Convergence and nonconvergence in the quality of adolescent relationships and its association with adolescent adjustment and young-adult relationship quality

Research output: Contribution to journalArticle

11 Scopus citations

Abstract

With the aim of identifying and examining both convergence (matched relationship quality across one's set of relationships) and nonconvergence (mixed relationship quality across one's set of relationships), the present study used a pattern-centered approach to examine the different ways adolescent relationships pattern together among a large, national sample of U.S. adolescents (aged 13-19). The study also examined how adolescent adjustment and young-adult relationship quality varied across the different relationship patterns or constellations. The current study used latent class analysis and data from Add Health (n = 4,233), a national U.S. longitudinal study that spans adolescence and young adulthood, to uncover heterogeneity in adolescent relations with parents, friends, romantic partners, peers, and teachers. As predicted, patterns of both convergence and nonconvergence were found, though patterns of nonconvergence were more common than expected. Some patterns of nonconvergence appear more stable (i.e., similar pattern found during both adolescence and young adulthood) than others. Also, no "high" converging pattern was found, indicating that few adolescents have "first-rate" relations in every relational domain.

Original languageEnglish (US)
Pages (from-to)497-506
Number of pages10
JournalInternational Journal of Behavioral Development
Volume35
Issue number6
DOIs
StatePublished - Nov 2011

Keywords

  • adolescent development
  • latent class analysis
  • relationship quality
  • social capital

ASJC Scopus subject areas

  • Social Psychology
  • Education
  • Developmental and Educational Psychology
  • Social Sciences (miscellaneous)
  • Developmental Neuroscience
  • Life-span and Life-course Studies
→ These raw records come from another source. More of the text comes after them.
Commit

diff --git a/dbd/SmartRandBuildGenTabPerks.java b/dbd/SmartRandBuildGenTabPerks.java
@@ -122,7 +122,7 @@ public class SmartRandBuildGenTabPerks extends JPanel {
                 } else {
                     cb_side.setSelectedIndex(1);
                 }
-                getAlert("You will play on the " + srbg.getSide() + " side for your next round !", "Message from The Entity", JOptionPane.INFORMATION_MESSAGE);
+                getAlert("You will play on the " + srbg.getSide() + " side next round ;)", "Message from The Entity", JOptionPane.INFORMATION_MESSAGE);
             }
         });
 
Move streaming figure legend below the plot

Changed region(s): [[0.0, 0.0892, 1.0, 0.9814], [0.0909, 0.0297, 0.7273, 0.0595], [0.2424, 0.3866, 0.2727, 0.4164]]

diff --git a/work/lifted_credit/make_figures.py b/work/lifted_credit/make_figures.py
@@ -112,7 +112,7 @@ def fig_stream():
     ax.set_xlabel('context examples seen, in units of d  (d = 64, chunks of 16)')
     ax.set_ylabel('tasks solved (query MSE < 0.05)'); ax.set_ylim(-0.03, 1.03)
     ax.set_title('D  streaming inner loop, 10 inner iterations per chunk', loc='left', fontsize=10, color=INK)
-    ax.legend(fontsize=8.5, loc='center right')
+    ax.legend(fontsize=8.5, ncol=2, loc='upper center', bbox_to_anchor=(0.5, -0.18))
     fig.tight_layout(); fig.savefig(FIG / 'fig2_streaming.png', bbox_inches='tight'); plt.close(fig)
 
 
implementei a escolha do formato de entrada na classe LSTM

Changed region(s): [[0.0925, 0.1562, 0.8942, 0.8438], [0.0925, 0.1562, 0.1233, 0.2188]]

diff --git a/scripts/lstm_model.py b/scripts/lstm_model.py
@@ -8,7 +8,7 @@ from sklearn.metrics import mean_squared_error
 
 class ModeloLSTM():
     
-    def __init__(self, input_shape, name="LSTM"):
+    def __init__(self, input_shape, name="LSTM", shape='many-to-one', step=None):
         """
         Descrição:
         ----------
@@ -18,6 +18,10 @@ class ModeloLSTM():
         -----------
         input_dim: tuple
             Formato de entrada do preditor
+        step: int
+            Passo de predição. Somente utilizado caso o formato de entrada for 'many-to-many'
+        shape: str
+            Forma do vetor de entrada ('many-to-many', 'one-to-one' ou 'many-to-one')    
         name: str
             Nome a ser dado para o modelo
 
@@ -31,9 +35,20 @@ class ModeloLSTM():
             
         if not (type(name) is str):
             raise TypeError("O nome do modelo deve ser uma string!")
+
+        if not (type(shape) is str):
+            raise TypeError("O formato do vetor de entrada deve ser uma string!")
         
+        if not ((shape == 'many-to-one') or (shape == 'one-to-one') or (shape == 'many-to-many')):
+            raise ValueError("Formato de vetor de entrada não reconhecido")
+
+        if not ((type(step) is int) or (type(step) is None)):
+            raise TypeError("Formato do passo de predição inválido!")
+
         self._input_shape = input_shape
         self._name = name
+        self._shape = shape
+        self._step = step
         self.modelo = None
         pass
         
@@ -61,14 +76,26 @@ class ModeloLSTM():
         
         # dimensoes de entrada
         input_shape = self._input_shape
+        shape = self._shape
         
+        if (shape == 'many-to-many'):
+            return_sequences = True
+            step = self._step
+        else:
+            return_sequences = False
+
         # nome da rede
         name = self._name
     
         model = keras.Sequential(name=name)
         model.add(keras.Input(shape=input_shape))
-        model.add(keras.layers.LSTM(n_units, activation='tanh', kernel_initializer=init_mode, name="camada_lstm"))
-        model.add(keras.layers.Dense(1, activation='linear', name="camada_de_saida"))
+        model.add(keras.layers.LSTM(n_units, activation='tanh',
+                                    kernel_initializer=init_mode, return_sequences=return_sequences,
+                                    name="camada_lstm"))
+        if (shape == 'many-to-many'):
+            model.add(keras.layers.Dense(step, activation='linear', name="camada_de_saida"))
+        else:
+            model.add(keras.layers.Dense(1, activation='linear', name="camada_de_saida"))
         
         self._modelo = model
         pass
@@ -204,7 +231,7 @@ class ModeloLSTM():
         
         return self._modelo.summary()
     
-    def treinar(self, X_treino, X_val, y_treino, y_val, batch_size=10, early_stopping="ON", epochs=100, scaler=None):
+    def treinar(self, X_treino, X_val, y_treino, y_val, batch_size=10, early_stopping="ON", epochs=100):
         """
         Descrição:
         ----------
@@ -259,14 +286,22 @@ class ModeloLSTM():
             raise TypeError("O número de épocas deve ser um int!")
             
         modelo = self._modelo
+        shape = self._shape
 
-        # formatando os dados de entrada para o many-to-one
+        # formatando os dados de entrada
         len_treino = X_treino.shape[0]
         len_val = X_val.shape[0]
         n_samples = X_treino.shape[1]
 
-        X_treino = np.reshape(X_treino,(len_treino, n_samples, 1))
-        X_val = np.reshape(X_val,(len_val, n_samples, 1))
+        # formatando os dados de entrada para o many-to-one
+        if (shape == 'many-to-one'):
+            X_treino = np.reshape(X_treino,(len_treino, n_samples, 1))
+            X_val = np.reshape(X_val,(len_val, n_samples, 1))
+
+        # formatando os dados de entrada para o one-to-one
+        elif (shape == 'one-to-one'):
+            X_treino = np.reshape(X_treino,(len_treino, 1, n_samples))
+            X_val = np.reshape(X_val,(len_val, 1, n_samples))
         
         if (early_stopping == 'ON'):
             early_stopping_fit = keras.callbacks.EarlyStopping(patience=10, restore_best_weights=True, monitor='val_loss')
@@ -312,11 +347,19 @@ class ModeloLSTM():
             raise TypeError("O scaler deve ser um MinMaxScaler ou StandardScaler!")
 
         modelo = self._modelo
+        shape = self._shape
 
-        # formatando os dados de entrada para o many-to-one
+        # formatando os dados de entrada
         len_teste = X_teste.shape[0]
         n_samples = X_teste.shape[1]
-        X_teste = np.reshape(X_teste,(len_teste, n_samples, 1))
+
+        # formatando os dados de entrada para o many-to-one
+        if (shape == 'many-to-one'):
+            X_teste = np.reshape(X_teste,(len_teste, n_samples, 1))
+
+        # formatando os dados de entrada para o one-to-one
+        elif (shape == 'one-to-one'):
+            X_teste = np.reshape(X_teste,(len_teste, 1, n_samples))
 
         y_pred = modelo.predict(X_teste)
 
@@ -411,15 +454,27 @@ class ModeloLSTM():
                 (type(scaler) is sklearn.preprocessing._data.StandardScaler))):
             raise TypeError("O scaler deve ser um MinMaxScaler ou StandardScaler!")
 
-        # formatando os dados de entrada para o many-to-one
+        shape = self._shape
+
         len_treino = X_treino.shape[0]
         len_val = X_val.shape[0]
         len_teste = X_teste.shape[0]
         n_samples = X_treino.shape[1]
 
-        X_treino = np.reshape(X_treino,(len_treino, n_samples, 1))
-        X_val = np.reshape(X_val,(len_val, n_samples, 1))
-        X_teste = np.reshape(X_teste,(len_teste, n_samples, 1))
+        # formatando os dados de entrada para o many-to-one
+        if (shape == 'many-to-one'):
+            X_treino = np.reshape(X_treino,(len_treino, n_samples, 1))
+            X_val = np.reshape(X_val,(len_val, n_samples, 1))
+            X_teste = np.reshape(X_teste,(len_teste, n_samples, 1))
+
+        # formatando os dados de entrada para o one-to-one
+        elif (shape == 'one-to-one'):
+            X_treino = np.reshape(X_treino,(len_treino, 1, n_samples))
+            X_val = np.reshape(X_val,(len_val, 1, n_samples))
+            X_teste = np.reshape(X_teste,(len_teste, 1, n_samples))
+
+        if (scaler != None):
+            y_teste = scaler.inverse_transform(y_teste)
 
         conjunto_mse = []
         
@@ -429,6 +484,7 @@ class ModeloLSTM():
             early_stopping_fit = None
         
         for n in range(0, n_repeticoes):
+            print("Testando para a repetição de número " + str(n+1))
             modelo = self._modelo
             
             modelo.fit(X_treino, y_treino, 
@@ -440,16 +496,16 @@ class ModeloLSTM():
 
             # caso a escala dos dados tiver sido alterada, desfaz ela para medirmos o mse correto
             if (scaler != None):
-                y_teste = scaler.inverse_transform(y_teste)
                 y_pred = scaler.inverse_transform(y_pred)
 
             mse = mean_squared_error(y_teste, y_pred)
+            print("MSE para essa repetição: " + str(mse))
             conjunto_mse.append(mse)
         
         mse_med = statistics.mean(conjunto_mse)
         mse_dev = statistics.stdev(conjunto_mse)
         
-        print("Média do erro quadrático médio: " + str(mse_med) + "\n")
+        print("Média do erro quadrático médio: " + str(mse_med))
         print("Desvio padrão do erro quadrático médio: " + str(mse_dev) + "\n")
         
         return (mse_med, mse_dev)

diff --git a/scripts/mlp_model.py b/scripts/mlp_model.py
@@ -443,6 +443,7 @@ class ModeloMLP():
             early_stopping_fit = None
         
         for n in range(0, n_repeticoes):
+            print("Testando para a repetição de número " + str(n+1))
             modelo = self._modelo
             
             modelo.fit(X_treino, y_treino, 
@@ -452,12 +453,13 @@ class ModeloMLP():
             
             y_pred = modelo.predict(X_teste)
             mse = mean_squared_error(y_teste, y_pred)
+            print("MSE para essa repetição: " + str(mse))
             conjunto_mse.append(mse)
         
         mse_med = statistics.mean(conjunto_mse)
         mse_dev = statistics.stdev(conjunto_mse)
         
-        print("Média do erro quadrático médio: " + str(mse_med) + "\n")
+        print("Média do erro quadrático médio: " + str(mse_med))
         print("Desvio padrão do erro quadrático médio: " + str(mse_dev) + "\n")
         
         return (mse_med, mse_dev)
Fingerprint Dive into the research topics of 'Convergence and nonconvergence in the quality of adolescent relationships and its association with adolescent adjustment and young-adult relationship quality'. Together they form a unique fingerprint.

  • Cite this